→ **Change listing data**
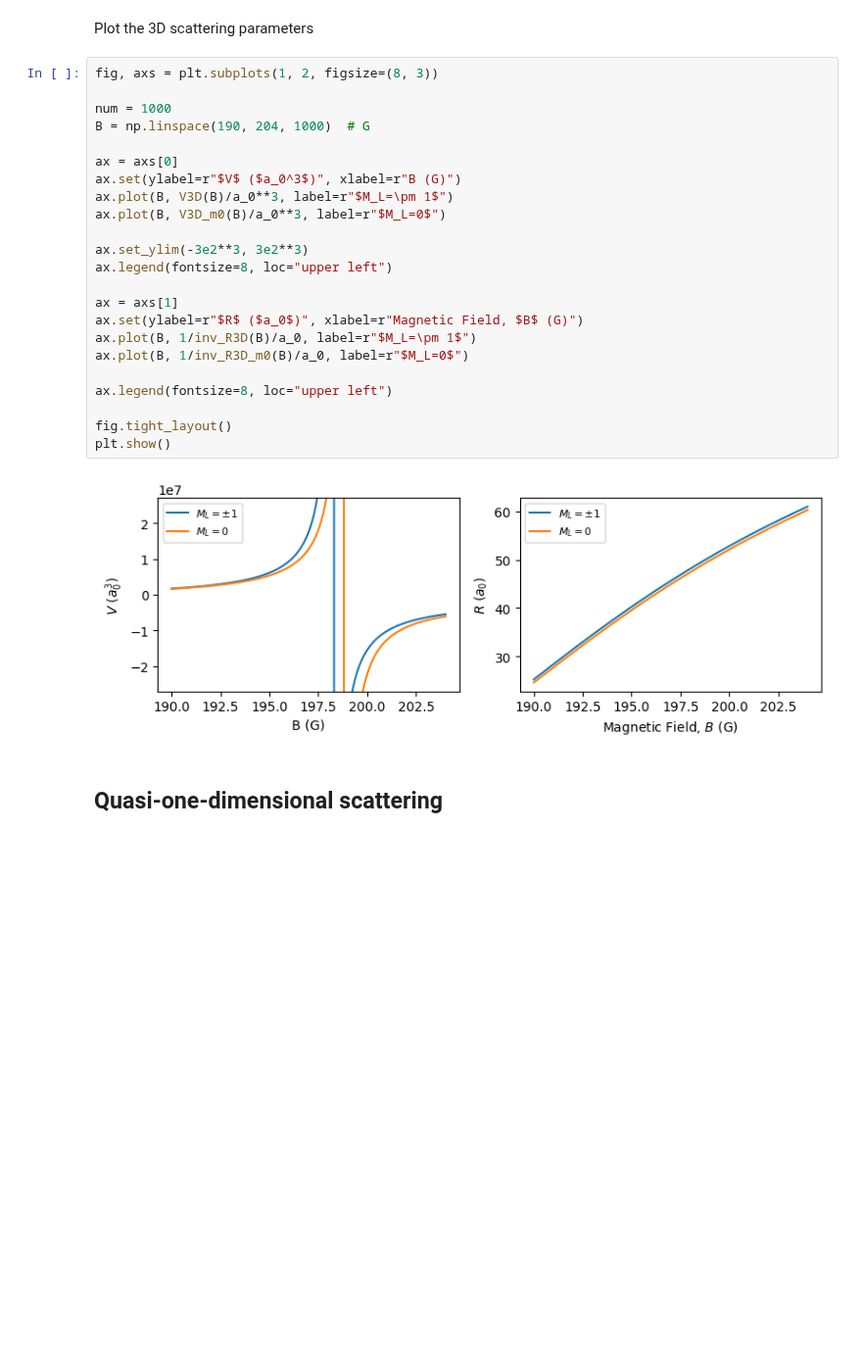
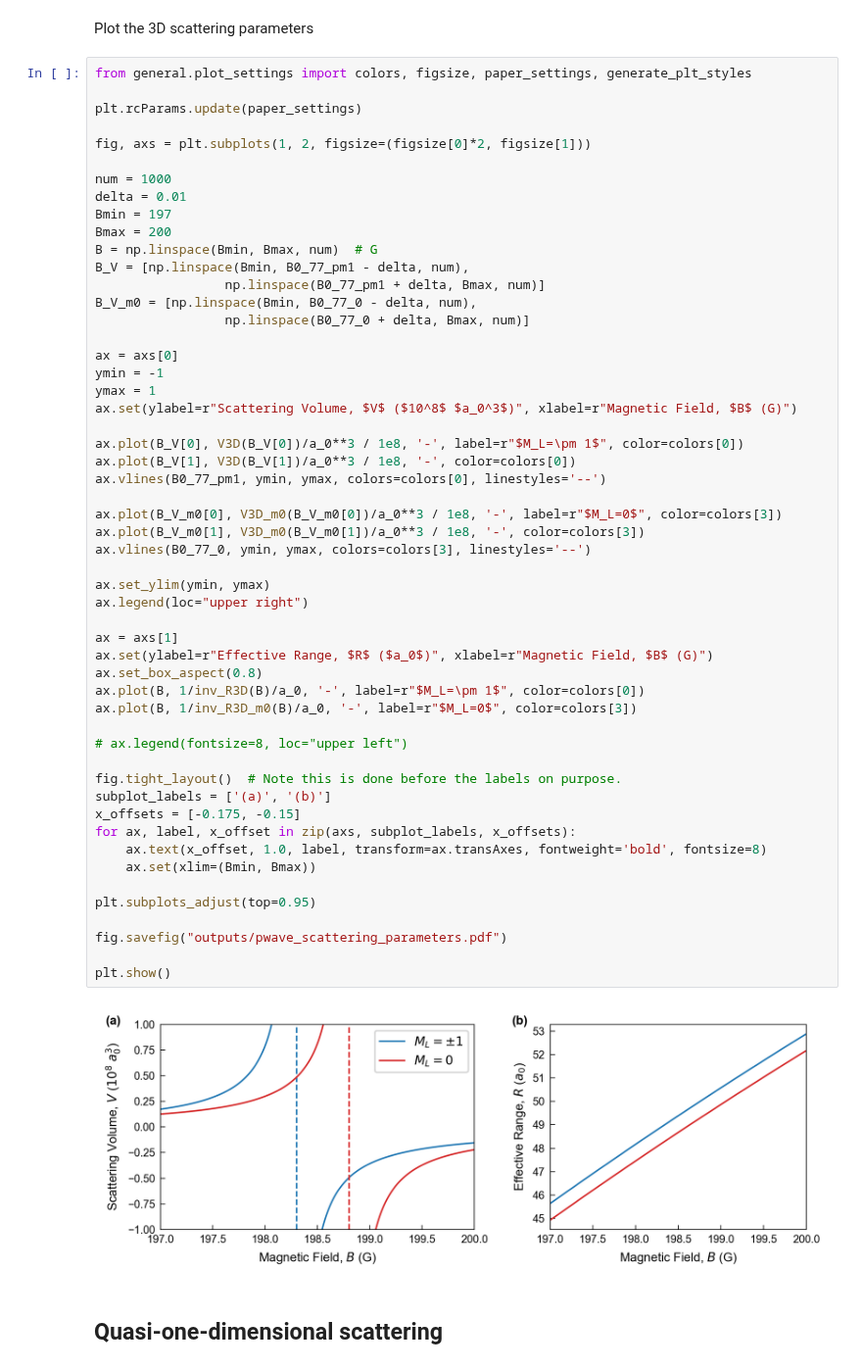
Before and after one commit to colinjdale/ChiPyLab, a Jupyter notebook: examples/plot_scattering_quantities.ipynb, the cells around one changed output. Shown at 98% size. Drawn from its saved outputs; the diff is of its cells as text; blank space fills up the shorter version.

Commit message:
Scattering volume and effective range plots

```diff
--- a/examples/plot_scattering_quantities.ipynb
+++ b/examples/plot_scattering_quantities.ipynb
@@ -26,30 +26,60 @@ Eb3D_m0 = lambda B: pwave_bound_state_energy(V3D_m0(B), inv_R3D_m0(B))
 # %% [markdown]
 Plot the 3D scattering parameters
 # %%
-fig, axs = plt.subplots(1, 2, figsize=(8, 3))
+from general.plot_settings import colors, figsize, paper_settings, generate_plt_styles
+
+plt.rcParams.update(paper_settings)
+
+fig, axs = plt.subplots(1, 2, figsize=(figsize[0]*2, figsize[1]))
 
 num = 1000
-B = np.linspace(190, 204, 1000)  # G
+delta = 0.01
+Bmin = 197
+Bmax = 200
+B = np.linspace(Bmin, Bmax, num)  # G
+B_V = [np.linspace(Bmin, B0_77_pm1 - delta, num),
+                 np.linspace(B0_77_pm1 + delta, Bmax, num)]
+B_V_m0 = [np.linspace(Bmin, B0_77_0 - delta, num),
+                 np.linspace(B0_77_0 + delta, Bmax, num)]
 
 ax = axs[0]
-ax.set(ylabel=r"$V$ ($a_0^3$)", xlabel=r"B (G)")
-ax.plot(B, V3D(B)/a_0**3, label=r"$M_L=\pm 1$")
-ax.plot(B, V3D_m0(B)/a_0**3, label=r"$M_L=0$")
+ymin = -1
+ymax = 1
+ax.set(ylabel=r"Scattering Volume, $V$ ($10^8$ $a_0^3$)", xlabel=r"Magnetic Field, $B$ (G)")
 
-ax.set_ylim(-3e2**3, 3e2**3)
-ax.legend(fontsize=8, loc="upper left")
+ax.plot(B_V[0], V3D(B_V[0])/a_0**3 / 1e8, '-', label=r"$M_L=\pm 1$", color=colors[0])
+ax.plot(B_V[1], V3D(B_V[1])/a_0**3 / 1e8, '-', color=colors[0])
+ax.vlines(B0_77_pm1, ymin, ymax, colors=colors[0], linestyles='--')
+
+ax.plot(B_V_m0[0], V3D_m0(B_V_m0[0])/a_0**3 / 1e8, '-', label=r"$M_L=0$", color=colors[3])
+ax.plot(B_V_m0[1], V3D_m0(B_V_m0[1])/a_0**3 / 1e8, '-', color=colors[3])
+ax.vlines(B0_77_0, ymin, ymax, colors=colors[3], linestyles='--')
+
+ax.set_ylim(ymin, ymax)
+ax.legend(loc="upper right")
 
 ax = axs[1]
-ax.set(ylabel=r"$R$ ($a_0$)", xlabel=r"Magnetic Field, $B$ (G)")
-ax.plot(B, 1/inv_R3D(B)/a_0, label=r"$M_L=\pm 1$")
-ax.plot(B, 1/inv_R3D_m0(B)/a_0, label=r"$M_L=0$")
+ax.set(ylabel=r"Effective Range, $R$ ($a_0$)", xlabel=r"Magnetic Field, $B$ (G)")
+ax.set_box_aspect(0.8)
+ax.plot(B, 1/inv_R3D(B)/a_0, '-', label=r"$M_L=\pm 1$", color=colors[0])
+ax.plot(B, 1/inv_R3D_m0(B)/a_0, '-', label=r"$M_L=0$", color=colors[3])
 
-ax.legend(fontsize=8, loc="upper left")
+# ax.legend(fontsize=8, loc="upper left")
 
-fig.tight_layout()
+fig.tight_layout()  # Note this is done before the labels on purpose.
+subplot_labels = ['(a)', '(b)']
+x_offsets = [-0.175, -0.15]
+for ax, label, x_offset in zip(axs, subplot_labels, x_offsets):
+	ax.text(x_offset, 1.0, label, transform=ax.transAxes, fontweight='bold', fontsize=8)
+	ax.set(xlim=(Bmin, Bmax))
+
+plt.subplots_adjust(top=0.95)
+
+fig.savefig("outputs/pwave_scattering_parameters.pdf")
+
 plt.show()
 # %% [output]
-[figure, old version]
+[figure, new version]
 # %% [markdown]
 ## Quasi-one-dimensional scattering
 # %% [markdown]
```
Also changed, not shown: 1 other file.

→ **What you need to do**
Every line in the records that holds the word "Bmin" should be copied into the answer.

→ **Solution below**
+Bmin = 197
+B = np.linspace(Bmin, Bmax, num)  # G
+B_V = [np.linspace(Bmin, B0_77_pm1 - delta, num),
+B_V_m0 = [np.linspace(Bmin, B0_77_0 - delta, num),
+	ax.set(xlim=(Bmin, Bmax))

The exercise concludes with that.